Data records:
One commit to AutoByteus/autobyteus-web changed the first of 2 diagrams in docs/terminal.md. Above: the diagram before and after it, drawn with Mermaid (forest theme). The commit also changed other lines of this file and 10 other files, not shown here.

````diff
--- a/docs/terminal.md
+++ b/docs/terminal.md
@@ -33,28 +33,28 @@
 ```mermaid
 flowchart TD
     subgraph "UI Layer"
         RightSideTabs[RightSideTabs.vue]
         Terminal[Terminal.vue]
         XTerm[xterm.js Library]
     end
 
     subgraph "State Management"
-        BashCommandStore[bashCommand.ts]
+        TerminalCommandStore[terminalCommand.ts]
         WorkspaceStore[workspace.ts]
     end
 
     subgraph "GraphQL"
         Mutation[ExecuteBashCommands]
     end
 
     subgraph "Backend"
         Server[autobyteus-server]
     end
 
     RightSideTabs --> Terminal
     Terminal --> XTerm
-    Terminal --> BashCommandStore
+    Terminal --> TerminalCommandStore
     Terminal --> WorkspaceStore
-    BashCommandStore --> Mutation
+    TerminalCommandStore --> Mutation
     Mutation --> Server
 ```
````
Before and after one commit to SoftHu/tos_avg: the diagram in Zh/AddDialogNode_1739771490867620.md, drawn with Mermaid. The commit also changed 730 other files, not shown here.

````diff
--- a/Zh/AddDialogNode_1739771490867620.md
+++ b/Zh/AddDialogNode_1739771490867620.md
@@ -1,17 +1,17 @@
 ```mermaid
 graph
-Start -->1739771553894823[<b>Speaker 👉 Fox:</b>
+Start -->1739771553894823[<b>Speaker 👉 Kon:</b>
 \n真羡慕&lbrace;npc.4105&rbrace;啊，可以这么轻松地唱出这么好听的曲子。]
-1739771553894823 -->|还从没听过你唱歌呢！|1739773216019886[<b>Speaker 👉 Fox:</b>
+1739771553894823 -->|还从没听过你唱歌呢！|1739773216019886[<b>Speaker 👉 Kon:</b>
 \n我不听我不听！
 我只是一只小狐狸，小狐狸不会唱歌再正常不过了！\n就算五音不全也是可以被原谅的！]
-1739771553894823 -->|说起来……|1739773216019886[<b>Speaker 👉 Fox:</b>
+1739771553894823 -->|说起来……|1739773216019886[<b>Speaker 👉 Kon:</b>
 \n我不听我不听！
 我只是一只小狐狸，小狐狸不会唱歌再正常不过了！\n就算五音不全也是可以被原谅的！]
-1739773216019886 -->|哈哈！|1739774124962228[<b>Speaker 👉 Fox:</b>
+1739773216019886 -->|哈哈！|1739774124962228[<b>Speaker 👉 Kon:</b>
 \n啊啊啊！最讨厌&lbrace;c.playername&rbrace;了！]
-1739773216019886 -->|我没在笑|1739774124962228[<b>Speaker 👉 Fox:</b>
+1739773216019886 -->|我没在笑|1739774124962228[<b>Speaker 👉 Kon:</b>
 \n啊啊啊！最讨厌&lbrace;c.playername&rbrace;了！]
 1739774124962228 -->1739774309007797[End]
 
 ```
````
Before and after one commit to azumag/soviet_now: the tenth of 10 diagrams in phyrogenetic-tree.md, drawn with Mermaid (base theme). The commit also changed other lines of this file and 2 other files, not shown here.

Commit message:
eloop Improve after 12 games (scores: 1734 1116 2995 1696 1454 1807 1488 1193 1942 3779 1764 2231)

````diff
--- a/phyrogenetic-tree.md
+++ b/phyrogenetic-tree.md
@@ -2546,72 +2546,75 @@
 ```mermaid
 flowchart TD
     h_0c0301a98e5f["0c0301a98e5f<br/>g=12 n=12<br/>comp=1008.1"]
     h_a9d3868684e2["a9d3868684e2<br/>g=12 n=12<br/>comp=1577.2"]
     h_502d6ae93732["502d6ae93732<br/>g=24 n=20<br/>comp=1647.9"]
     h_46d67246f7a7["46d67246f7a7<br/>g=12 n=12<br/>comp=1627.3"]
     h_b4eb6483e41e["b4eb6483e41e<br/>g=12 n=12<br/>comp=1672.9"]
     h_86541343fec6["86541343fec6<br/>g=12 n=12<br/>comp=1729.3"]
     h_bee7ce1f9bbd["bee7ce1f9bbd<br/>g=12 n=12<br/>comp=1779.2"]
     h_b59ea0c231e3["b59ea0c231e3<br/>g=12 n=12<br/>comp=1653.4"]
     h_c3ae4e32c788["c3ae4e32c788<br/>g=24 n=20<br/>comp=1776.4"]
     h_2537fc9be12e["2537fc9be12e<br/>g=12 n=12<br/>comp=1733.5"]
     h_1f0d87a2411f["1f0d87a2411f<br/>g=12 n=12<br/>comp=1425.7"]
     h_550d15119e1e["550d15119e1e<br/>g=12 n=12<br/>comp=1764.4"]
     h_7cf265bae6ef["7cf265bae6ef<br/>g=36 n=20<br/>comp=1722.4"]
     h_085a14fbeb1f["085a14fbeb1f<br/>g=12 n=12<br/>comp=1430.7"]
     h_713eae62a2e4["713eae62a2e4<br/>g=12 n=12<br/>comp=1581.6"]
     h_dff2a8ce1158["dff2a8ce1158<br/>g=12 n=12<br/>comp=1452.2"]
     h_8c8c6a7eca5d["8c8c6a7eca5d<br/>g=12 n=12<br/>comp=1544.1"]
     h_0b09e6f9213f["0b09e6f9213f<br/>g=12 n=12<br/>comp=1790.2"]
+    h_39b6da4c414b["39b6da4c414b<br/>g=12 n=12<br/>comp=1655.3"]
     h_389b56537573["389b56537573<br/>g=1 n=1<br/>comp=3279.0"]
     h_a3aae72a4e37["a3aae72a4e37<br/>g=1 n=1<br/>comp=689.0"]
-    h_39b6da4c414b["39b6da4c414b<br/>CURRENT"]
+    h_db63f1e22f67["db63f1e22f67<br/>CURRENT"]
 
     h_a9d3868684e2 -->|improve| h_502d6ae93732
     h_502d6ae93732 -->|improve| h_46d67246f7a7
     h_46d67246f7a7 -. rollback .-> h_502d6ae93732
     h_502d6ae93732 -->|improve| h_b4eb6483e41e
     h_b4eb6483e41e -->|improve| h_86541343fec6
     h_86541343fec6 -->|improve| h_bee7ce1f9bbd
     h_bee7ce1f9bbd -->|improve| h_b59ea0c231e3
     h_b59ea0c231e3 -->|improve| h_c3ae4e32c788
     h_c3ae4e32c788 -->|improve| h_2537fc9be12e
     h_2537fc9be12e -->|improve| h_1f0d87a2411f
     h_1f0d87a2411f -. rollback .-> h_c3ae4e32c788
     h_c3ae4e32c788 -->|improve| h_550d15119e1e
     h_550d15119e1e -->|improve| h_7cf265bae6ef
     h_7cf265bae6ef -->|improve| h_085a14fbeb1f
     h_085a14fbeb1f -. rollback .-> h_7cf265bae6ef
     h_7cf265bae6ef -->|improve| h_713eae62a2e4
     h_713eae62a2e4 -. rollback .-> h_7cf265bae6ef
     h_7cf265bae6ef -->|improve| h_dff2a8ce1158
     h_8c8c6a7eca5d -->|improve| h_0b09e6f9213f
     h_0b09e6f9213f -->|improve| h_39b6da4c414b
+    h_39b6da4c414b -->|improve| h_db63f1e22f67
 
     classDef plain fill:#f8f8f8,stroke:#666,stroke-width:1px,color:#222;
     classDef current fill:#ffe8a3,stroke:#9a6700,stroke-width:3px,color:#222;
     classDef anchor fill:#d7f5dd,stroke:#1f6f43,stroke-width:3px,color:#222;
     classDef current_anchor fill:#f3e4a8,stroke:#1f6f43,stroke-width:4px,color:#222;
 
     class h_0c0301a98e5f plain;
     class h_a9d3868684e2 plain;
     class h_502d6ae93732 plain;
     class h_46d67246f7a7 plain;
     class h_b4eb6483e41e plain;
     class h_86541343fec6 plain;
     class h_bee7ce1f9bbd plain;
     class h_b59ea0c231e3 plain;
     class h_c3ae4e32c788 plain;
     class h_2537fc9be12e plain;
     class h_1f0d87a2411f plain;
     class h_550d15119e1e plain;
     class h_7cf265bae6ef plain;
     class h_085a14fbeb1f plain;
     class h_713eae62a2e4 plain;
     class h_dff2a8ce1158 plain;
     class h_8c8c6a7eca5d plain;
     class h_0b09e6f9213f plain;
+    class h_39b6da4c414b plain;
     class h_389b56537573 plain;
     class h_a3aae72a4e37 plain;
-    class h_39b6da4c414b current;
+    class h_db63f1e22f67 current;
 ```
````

◆ **What you will do**
Which lines above include the string "RightSideTabs"? Show them.

◆ **Exercise result**
         RightSideTabs[RightSideTabs.vue]
     RightSideTabs --> Terminal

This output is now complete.